Count up the lines in the listing below that hold "orders", and answer with the total alone.
################
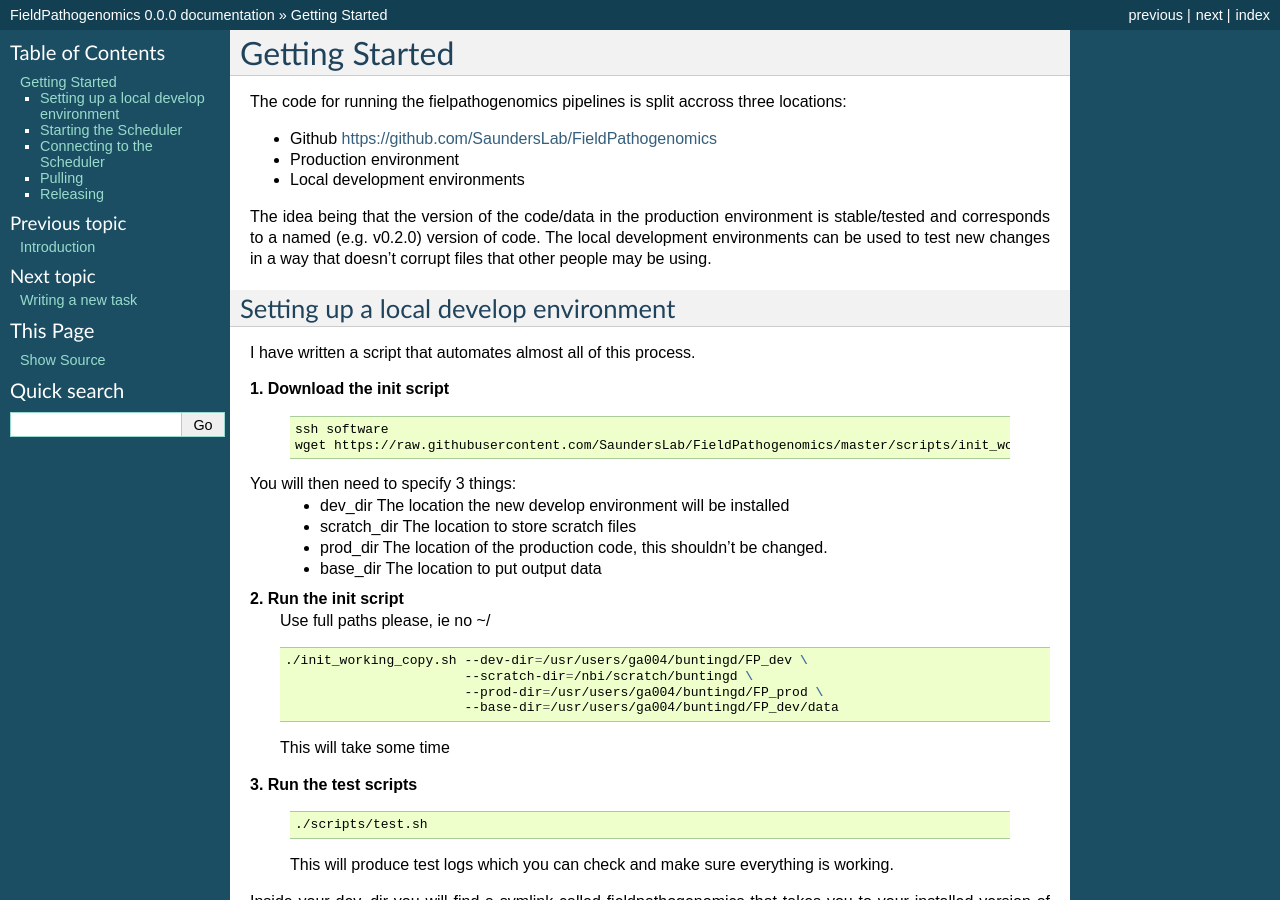
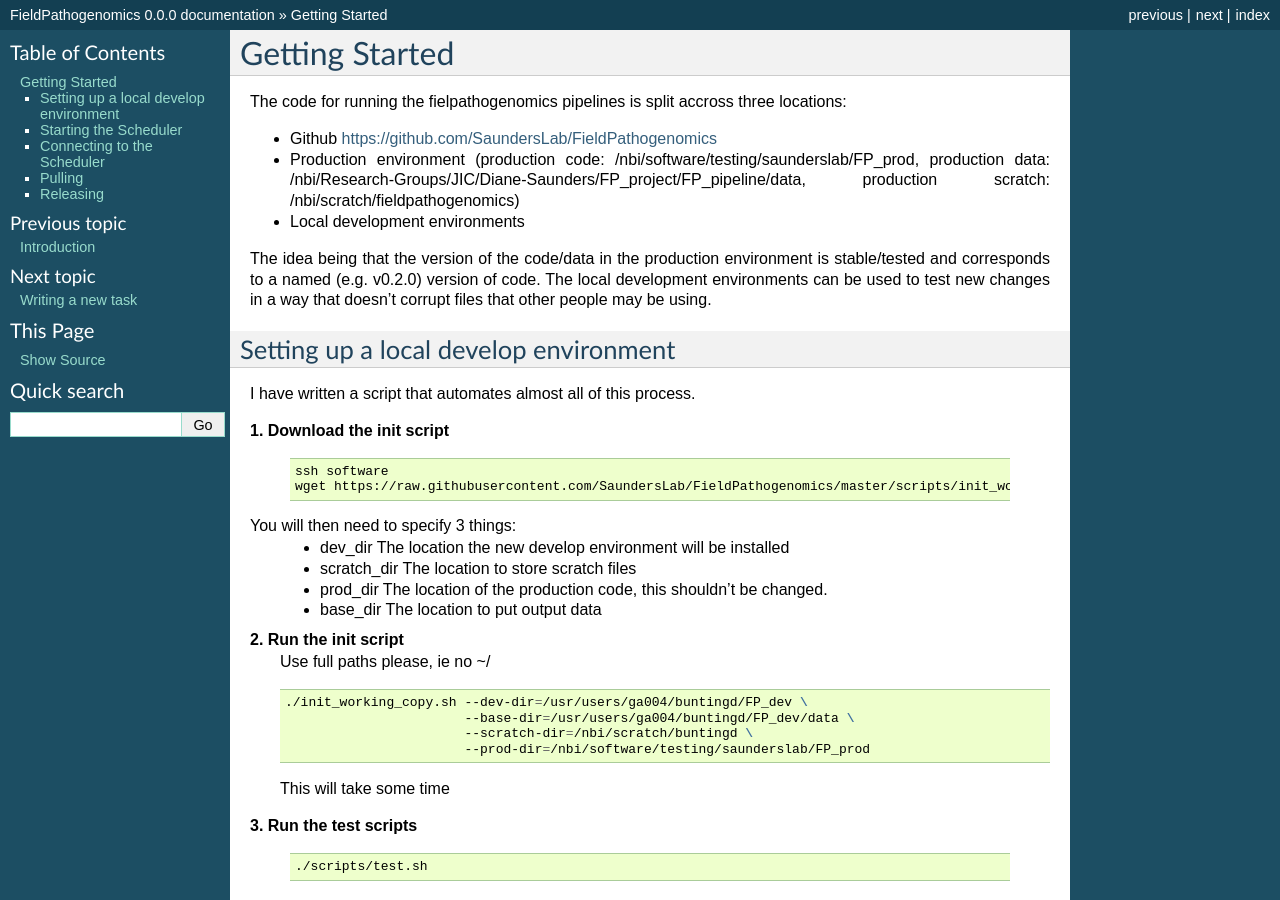
Before and after one commit to SaundersLab/FieldPathogenomics, a Sphinx documentation site: the page built from docs/getting_started.rst, in a window 1280 px wide and 900 px high. Built offline with Sphinx 7.4.7, drawn with Linux system fonts in a browser that asks for light colours.

Commit message:
Update FP_prod path

```diff
--- a/docs/getting_started.rst
+++ b/docs/getting_started.rst
@@ -4,7 +4,7 @@ Getting Started
 The code for running the fielpathogenomics pipelines is split accross three locations:
 
 - Github https://github.com/SaundersLab/FieldPathogenomics
-- Production environment
+- Production environment (production code: /nbi/software/testing/saunderslab/FP_prod, production data: /nbi/Research-Groups/JIC/Diane-Saunders/FP_project/FP_pipeline/data, production scratch: /nbi/scratch/fieldpathogenomics)
 - Local development environments
 
 The idea being that the version of the code/data in the production environment is stable/tested and corresponds to a named (e.g. v0.2.0) version of code.
@@ -35,9 +35,9 @@ You will then need to specify 3 things:
     .. code-block:: bash
 
         ./init_working_copy.sh --dev-dir=/usr/users/ga004/buntingd/FP_dev \
+                               --base-dir=/usr/users/ga004/buntingd/FP_dev/data \
                                --scratch-dir=/nbi/scratch/buntingd \
-                               --prod-dir=/usr/users/ga004/buntingd/FP_prod \
-                               --base-dir=/usr/users/ga004/buntingd/FP_dev/data
+                               --prod-dir=/nbi/software/testing/saunderslab/FP_prod
     This will take some time
 
 **3. Run the test scripts**
```
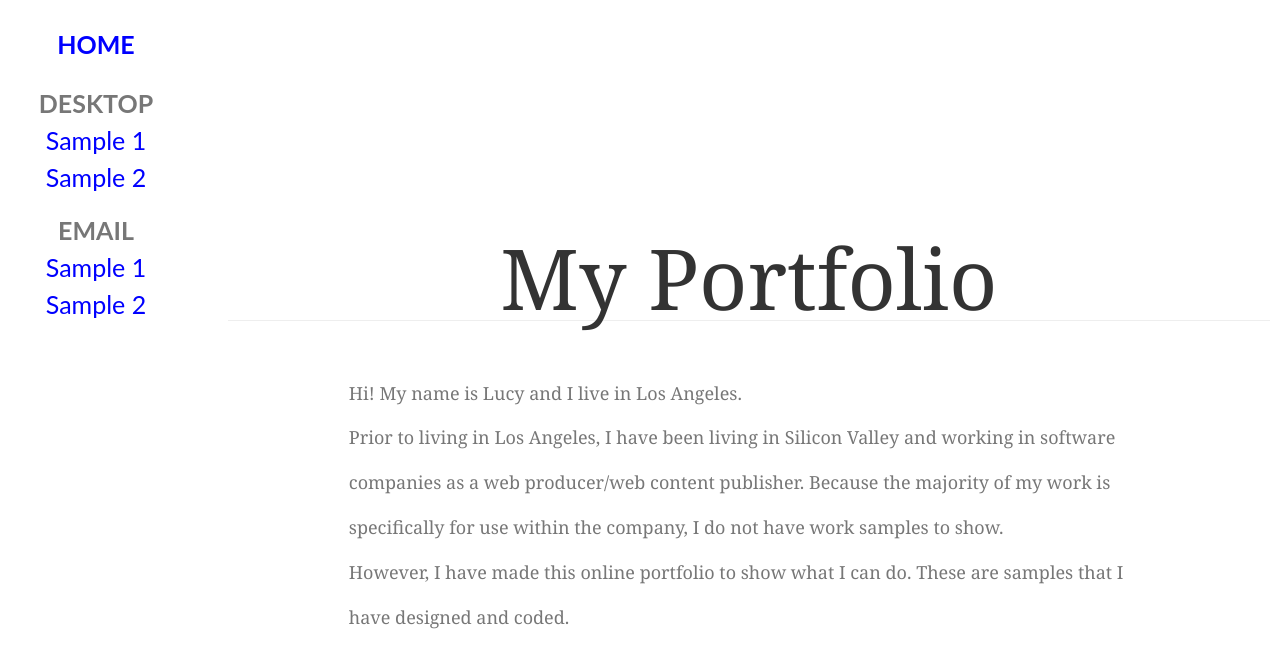
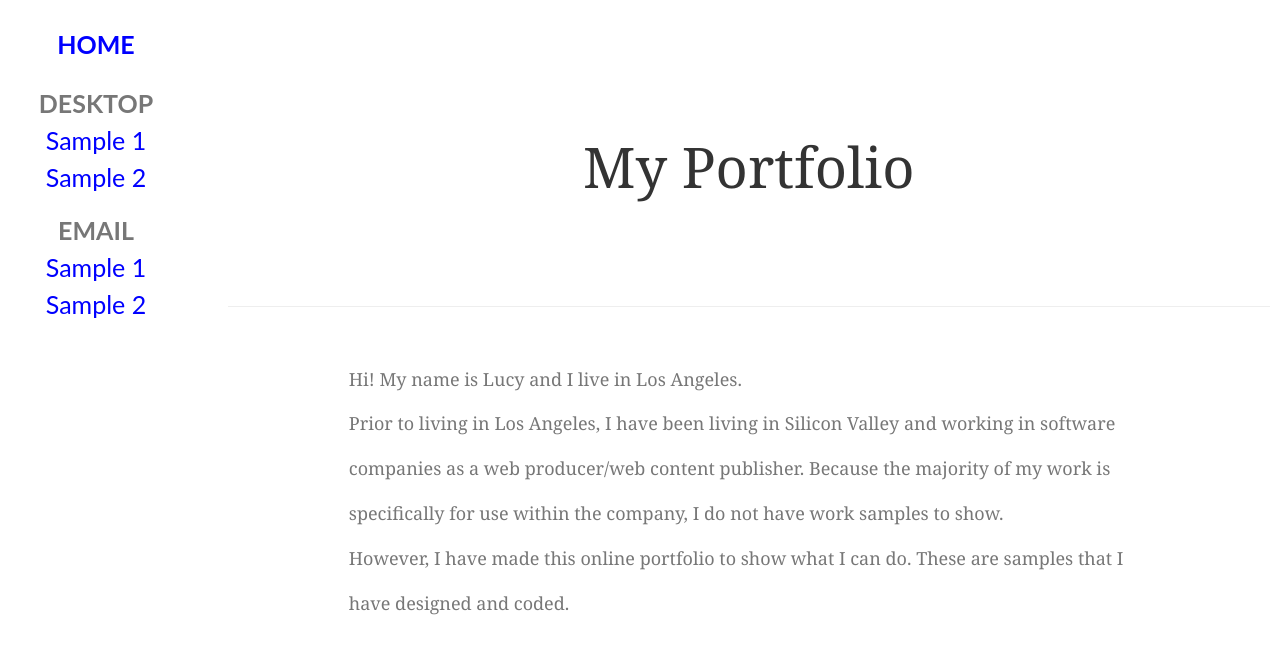
Before and after one commit to nuumu/nuumu.github.io, a Jekyll site: the page built from index.html, in a window 1280 px wide. Shown: the top 668 px of the page. Built offline with Jekyll 4.4.1, drawn with Linux system fonts in a browser that asks for light colours.

Commit message:
Update main.css

```diff
--- a/css/main.css
+++ b/css/main.css
@@ -8,9 +8,9 @@ body, * {
      margin: 0;
      color: #333;
      font-family: "Georgia", "Cambria", serif;
-     font-size: 3em;
+     font-size: 2em;
      text-align: center;
-     padding: 2.5em 2em 0;
+     padding: 2em 0;
      border-bottom: 1px solid #eee;
  }
 
```
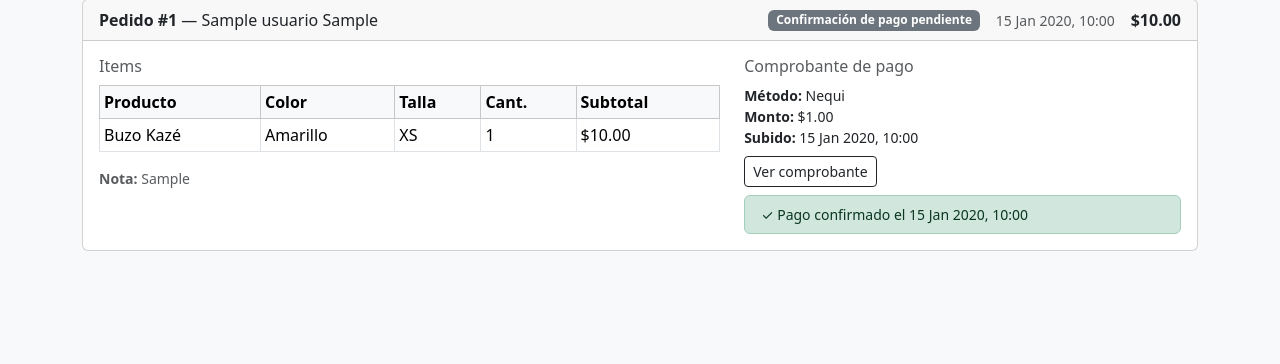
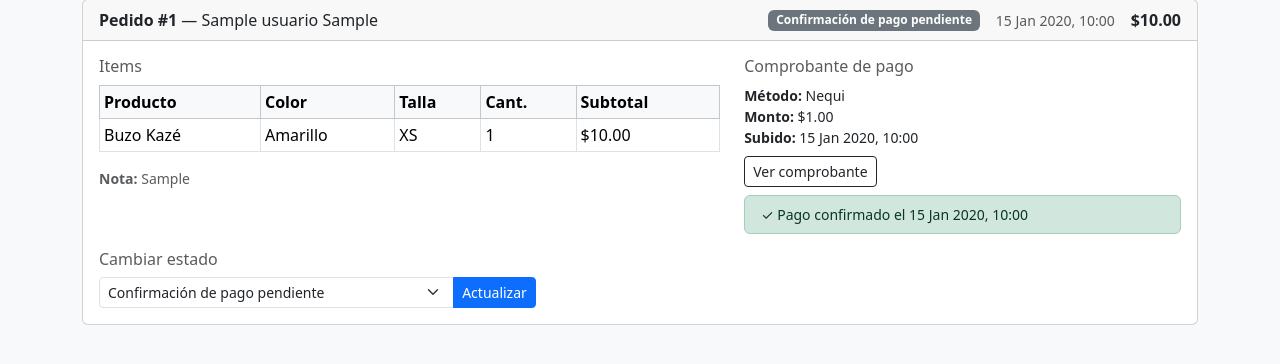
Before and after one commit to AlysonHenao/Akima, a Django app: page /orders/ in a window 1280 px wide. Shown: the part 95-459 px from the top of the page. Run offline with Django 5.2, Linux system fonts and the light colour scheme; data comes from the database, SQL or seed files in the repository; both versions use the stored data as it was after the commit; tables that the repository leaves empty hold one stand-in row (values such as "Sample post").

Commit message:
Parte jose antes de actualizar

```diff
--- a/Akima/urls.py
+++ b/Akima/urls.py
@@ -40,6 +40,7 @@ urlpatterns = [
     path('empty_cart/', crochetViews.empty_cart, name='empty_cart'),
     path('orders/', crochetViews.orders, name='orders'),
     path('orders/confirm/<int:comprobante_id>/', crochetViews.confirm_payment, name='confirm_payment'),
+    path('orders/update-estado/<int:pedido_id>/', crochetViews.update_estado_pedido, name='update_estado_pedido'),
 ]
 
 urlpatterns += static(settings.MEDIA_URL, document_root=settings.MEDIA_ROOT)
--- a/crochet/templates/orders.html
+++ b/crochet/templates/orders.html
@@ -101,6 +101,27 @@
                     </div>
 
                 </div>
+
+                <!-- Cambiar estado -->
+                <div class="row mt-3">
+                    <div class="col-md-5">
+                        <h6 class="text-muted mb-2">Cambiar estado</h6>
+                        <form method="POST" action="{% url 'update_estado_pedido' pedido.id %}">
+                            {% csrf_token %}
+                            <div class="input-group input-group-sm">
+                                <select name="estado" class="form-select">
+                                    {% for valor, etiqueta in pedido.ESTADOS %}
+                                        <option value="{{ valor }}" {% if pedido.estado == valor %}selected{% endif %}>
+                                            {{ etiqueta }}
+                                        </option>
+                                    {% endfor %}
+                                </select>
+                                <button type="submit" class="btn btn-primary">Actualizar</button>
+                            </div>
+                        </form>
+                    </div>
+                </div>
+
             </div>
         </div>
         {% endfor %}
--- a/crochet/views.py
+++ b/crochet/views.py
@@ -358,3 +358,16 @@ def confirm_payment(request, comprobante_id):
 
         messages.success(request, f'Pago del Pedido #{pedido.id} confirmado exitosamente.')
     return redirect('orders')
+
+def update_estado_pedido(request, pedido_id):
+    if request.method == 'POST':
+        pedido = get_object_or_404(Pedido, id=pedido_id)
+        nuevo_estado = request.POST.get('estado')
+        estados_validos = [choice[0] for choice in Pedido.ESTADOS]
+        if nuevo_estado in estados_validos:
+            pedido.estado = nuevo_estado
+            pedido.save()
+            messages.success(request, f'Estado del Pedido #{pedido.id} actualizado a "{nuevo_estado}".')
+        else:
+            messages.error(request, 'Estado no válido.')
+    return redirect('orders')
```
Also changed, not shown: db.sqlite3.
################
**REPLY:** 8